*** Block opens ***
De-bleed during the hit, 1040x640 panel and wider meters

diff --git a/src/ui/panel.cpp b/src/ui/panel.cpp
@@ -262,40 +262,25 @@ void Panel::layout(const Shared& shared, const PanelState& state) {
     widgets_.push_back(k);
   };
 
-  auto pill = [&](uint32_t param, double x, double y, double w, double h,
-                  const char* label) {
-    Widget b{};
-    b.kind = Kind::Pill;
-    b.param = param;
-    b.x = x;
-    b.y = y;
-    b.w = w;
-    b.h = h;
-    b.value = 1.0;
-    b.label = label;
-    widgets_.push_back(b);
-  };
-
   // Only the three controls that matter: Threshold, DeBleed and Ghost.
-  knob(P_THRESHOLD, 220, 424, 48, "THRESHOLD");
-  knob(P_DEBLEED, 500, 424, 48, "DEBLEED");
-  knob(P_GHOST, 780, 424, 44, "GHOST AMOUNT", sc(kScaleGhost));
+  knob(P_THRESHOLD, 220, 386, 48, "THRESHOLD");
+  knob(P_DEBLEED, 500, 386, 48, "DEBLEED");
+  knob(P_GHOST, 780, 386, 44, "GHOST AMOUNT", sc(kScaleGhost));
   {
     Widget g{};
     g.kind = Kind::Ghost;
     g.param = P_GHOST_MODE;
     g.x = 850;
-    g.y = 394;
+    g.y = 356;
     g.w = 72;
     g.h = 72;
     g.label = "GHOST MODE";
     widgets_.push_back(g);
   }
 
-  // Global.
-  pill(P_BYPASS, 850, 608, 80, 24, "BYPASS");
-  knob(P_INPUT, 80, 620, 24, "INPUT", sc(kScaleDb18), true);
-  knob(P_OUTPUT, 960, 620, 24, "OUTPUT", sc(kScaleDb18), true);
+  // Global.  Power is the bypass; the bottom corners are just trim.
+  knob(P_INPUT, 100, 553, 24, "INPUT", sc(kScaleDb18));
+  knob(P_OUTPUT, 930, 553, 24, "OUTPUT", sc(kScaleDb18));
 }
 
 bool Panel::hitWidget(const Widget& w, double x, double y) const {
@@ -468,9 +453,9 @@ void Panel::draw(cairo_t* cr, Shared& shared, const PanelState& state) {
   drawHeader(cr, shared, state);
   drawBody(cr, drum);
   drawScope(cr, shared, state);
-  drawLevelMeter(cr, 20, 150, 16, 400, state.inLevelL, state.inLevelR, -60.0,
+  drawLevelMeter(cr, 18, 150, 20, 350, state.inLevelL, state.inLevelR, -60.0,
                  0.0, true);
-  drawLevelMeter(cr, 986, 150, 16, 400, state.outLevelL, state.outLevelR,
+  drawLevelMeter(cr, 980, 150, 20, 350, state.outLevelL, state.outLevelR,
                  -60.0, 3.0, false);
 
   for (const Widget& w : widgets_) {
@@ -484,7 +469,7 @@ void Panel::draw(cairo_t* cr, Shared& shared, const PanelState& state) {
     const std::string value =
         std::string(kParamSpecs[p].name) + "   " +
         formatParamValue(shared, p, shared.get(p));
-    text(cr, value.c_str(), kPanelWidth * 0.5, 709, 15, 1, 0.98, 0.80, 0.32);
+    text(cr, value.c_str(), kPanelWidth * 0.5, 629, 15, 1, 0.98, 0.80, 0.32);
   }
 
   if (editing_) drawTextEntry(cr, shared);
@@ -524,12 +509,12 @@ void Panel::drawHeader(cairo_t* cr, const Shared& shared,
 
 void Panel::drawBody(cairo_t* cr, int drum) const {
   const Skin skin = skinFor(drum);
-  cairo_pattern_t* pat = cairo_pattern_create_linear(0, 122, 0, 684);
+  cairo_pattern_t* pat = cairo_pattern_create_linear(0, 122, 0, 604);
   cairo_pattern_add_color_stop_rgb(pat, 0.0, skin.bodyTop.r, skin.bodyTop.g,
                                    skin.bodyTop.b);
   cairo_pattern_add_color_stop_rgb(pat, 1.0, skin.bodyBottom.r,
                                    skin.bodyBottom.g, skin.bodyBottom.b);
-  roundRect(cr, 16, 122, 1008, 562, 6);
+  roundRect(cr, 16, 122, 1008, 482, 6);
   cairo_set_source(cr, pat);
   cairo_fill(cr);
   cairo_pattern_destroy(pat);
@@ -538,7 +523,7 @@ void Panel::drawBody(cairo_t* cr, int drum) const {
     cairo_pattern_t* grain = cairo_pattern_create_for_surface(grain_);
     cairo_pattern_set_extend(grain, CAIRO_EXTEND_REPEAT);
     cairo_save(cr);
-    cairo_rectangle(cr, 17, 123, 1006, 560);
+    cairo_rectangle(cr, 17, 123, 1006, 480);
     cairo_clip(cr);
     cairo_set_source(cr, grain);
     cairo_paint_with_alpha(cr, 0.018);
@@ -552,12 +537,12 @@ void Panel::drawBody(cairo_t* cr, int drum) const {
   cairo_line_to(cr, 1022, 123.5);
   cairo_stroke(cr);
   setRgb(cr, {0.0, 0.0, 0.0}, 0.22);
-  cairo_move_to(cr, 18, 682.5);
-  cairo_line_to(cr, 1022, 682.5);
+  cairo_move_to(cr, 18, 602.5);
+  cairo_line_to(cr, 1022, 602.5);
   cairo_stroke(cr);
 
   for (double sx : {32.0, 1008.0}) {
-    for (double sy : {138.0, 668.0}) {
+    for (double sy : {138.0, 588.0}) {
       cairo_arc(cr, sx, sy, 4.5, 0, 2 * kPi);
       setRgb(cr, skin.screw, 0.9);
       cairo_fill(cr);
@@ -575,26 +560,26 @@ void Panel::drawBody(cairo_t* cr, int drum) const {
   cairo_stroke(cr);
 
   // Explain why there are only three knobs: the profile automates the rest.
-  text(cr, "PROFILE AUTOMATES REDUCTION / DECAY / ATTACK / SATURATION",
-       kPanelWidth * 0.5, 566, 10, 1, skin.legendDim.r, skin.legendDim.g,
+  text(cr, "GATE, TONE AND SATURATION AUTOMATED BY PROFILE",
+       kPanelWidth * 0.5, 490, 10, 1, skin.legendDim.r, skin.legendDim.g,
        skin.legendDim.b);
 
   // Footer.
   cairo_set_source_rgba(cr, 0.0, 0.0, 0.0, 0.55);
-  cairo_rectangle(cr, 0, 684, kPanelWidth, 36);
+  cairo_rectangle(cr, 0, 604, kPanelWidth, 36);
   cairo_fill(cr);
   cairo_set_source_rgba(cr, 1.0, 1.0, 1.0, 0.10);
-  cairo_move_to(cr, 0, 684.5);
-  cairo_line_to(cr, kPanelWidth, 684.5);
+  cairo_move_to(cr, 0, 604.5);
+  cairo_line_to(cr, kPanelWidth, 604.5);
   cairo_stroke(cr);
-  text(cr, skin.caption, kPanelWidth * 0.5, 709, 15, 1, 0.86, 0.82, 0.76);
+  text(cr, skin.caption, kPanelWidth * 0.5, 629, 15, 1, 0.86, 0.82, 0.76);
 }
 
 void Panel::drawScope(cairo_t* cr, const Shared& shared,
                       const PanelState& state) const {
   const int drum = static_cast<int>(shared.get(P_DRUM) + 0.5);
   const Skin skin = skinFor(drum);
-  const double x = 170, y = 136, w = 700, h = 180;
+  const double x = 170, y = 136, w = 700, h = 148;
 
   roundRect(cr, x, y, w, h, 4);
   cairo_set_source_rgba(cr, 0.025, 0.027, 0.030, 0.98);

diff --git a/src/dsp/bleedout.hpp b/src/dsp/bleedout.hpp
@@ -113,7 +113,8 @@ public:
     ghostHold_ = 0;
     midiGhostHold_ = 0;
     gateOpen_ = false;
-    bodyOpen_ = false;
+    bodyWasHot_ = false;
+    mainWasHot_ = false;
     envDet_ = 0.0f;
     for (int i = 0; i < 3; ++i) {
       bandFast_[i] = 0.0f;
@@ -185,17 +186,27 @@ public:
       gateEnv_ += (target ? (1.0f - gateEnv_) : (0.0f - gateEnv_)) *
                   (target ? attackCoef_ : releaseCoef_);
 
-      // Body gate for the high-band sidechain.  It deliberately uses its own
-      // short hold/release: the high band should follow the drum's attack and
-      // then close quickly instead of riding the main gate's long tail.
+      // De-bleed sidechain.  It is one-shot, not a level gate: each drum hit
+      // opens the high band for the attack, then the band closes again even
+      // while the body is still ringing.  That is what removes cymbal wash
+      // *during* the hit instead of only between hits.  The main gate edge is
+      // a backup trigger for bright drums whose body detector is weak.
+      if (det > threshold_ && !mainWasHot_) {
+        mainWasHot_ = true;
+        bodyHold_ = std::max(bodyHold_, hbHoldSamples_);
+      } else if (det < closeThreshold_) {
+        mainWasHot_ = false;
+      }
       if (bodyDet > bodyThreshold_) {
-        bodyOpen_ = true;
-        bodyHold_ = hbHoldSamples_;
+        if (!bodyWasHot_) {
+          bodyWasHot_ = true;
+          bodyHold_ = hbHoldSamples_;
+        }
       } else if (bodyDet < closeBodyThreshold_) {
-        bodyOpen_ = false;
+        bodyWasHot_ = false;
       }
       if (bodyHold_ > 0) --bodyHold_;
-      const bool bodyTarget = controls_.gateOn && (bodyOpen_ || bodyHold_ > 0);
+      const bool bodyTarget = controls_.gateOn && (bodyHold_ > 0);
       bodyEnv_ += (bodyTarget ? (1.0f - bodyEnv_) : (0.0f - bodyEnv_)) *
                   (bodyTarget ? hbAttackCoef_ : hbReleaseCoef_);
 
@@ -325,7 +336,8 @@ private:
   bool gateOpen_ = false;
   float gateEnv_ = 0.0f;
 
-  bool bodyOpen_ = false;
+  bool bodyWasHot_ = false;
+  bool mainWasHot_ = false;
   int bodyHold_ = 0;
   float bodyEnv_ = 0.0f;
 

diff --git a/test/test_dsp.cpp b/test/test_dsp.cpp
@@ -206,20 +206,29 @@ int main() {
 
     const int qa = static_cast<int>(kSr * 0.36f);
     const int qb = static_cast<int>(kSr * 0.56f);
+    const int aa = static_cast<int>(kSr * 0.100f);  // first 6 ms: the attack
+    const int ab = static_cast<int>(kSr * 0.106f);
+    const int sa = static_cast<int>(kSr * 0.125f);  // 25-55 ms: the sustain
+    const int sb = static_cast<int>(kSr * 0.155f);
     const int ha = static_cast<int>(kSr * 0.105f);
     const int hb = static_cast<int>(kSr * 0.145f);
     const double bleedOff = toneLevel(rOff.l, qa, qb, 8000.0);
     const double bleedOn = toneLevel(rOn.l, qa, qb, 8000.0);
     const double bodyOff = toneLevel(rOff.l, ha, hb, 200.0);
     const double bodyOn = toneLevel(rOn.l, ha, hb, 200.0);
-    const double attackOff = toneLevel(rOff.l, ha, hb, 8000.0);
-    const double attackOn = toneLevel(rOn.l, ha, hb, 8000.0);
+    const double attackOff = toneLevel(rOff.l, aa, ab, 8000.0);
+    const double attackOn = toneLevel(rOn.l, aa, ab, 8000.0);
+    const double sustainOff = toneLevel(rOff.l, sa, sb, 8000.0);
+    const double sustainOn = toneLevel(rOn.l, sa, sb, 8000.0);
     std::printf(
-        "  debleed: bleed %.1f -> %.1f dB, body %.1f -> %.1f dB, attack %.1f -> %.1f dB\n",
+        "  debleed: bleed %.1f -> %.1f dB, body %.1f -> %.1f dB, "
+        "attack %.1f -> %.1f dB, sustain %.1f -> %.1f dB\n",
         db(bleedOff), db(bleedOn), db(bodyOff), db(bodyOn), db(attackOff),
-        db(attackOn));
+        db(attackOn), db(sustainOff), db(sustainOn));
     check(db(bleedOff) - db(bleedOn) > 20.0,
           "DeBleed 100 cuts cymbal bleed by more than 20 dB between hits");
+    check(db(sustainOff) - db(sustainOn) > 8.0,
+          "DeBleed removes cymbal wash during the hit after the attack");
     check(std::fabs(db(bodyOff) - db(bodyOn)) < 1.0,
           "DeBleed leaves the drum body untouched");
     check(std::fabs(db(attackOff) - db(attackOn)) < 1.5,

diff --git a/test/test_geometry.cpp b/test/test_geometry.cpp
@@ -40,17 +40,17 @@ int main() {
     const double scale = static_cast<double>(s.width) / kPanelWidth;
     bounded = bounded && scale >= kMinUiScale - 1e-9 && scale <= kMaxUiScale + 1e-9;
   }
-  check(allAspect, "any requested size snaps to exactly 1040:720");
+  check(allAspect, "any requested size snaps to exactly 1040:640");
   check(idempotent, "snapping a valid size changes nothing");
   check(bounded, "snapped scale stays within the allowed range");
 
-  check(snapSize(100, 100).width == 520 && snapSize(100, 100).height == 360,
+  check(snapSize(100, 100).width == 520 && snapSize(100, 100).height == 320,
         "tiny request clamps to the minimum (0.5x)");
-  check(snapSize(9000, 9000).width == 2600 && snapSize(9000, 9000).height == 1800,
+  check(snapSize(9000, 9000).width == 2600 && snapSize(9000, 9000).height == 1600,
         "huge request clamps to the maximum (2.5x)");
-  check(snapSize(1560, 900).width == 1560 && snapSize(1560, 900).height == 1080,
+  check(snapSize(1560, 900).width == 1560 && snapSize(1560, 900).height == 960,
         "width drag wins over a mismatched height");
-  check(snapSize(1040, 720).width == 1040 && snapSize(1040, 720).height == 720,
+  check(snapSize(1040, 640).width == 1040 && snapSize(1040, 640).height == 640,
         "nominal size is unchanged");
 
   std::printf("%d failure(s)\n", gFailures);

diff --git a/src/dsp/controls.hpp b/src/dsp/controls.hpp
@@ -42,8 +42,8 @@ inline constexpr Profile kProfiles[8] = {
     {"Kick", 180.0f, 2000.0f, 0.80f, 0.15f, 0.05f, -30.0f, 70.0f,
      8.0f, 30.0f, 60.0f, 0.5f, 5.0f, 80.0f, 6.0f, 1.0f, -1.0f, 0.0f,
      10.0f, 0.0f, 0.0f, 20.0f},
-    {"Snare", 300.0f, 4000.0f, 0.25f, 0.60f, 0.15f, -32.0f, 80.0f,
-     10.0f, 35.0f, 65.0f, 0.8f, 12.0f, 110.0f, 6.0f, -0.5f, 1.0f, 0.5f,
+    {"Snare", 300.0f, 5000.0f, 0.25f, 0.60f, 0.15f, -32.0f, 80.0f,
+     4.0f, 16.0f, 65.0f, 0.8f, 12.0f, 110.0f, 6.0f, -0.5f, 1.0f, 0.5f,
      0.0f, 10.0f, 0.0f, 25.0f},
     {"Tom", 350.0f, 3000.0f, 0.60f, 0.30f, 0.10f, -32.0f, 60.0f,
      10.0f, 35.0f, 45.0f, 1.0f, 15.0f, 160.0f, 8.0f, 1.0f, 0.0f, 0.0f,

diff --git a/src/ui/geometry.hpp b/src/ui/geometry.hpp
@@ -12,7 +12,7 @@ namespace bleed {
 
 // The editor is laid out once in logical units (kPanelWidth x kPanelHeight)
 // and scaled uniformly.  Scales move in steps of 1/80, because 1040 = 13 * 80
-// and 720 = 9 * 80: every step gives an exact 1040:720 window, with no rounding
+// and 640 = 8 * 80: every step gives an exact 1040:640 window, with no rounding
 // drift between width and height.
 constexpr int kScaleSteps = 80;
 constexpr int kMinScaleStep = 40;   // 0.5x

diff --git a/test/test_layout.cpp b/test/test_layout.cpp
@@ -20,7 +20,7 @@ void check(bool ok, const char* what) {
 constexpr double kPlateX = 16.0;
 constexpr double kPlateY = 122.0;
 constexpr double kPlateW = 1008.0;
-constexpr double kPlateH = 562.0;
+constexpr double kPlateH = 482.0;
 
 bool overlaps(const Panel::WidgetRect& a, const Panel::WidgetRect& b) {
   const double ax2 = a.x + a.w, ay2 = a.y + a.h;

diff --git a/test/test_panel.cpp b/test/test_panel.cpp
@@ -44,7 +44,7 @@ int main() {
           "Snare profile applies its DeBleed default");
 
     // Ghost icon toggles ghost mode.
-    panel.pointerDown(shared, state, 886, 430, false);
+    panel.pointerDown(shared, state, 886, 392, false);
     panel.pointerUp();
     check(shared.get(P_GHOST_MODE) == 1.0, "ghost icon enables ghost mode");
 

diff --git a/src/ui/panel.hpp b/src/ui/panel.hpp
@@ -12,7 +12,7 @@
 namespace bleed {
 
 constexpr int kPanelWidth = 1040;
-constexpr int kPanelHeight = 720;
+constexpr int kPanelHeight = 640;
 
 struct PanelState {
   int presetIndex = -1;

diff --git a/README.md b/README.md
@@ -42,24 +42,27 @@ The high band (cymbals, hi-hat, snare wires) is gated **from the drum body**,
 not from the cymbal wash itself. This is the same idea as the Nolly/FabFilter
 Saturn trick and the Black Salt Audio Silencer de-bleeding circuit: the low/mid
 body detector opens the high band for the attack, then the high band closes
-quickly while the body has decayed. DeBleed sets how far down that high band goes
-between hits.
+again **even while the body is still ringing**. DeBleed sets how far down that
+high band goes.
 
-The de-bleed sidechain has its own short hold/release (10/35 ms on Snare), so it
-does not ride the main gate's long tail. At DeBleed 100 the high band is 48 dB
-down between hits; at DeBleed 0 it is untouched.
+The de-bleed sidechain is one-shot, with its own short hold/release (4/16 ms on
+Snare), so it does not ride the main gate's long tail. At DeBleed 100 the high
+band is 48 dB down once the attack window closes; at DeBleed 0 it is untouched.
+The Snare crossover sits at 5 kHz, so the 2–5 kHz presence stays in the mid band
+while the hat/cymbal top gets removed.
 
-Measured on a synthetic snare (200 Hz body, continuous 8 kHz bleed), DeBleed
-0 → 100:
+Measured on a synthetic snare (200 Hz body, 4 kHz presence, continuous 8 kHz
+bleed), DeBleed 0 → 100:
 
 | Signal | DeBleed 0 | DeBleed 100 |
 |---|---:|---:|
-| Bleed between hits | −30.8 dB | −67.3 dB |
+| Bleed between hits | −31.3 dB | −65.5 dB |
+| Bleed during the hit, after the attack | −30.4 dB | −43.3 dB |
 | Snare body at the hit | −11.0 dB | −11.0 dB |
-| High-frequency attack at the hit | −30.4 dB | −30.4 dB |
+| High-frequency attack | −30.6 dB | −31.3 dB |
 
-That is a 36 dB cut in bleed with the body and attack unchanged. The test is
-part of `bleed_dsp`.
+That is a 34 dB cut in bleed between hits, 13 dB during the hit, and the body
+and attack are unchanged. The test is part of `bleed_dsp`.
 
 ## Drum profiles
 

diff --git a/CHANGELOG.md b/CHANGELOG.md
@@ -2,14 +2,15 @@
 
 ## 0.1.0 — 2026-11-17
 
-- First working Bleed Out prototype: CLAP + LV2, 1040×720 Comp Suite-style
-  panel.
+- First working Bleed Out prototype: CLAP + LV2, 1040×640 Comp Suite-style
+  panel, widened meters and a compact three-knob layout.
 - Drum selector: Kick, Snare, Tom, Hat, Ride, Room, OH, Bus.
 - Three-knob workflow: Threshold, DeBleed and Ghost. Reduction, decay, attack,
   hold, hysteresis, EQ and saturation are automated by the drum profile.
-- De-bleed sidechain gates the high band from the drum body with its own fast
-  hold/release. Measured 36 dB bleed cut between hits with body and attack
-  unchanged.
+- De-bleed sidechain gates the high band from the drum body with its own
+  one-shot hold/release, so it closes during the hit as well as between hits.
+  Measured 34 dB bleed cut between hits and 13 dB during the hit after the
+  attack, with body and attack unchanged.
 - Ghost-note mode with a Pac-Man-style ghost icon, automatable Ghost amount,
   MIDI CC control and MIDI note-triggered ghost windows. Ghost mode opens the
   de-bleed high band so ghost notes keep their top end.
*** Block closes ***
- Directions for this task: The lines to return are those in the entries above that hold "snapSize".

- Your solution:
-  check(snapSize(100, 100).width == 520 && snapSize(100, 100).height == 360,
+  check(snapSize(100, 100).width == 520 && snapSize(100, 100).height == 320,
-  check(snapSize(9000, 9000).width == 2600 && snapSize(9000, 9000).height == 1800,
+  check(snapSize(9000, 9000).width == 2600 && snapSize(9000, 9000).height == 1600,
-  check(snapSize(1560, 900).width == 1560 && snapSize(1560, 900).height == 1080,
+  check(snapSize(1560, 900).width == 1560 && snapSize(1560, 900).height == 960,
-  check(snapSize(1040, 720).width == 1040 && snapSize(1040, 720).height == 720,
+  check(snapSize(1040, 640).width == 1040 && snapSize(1040, 640).height == 640,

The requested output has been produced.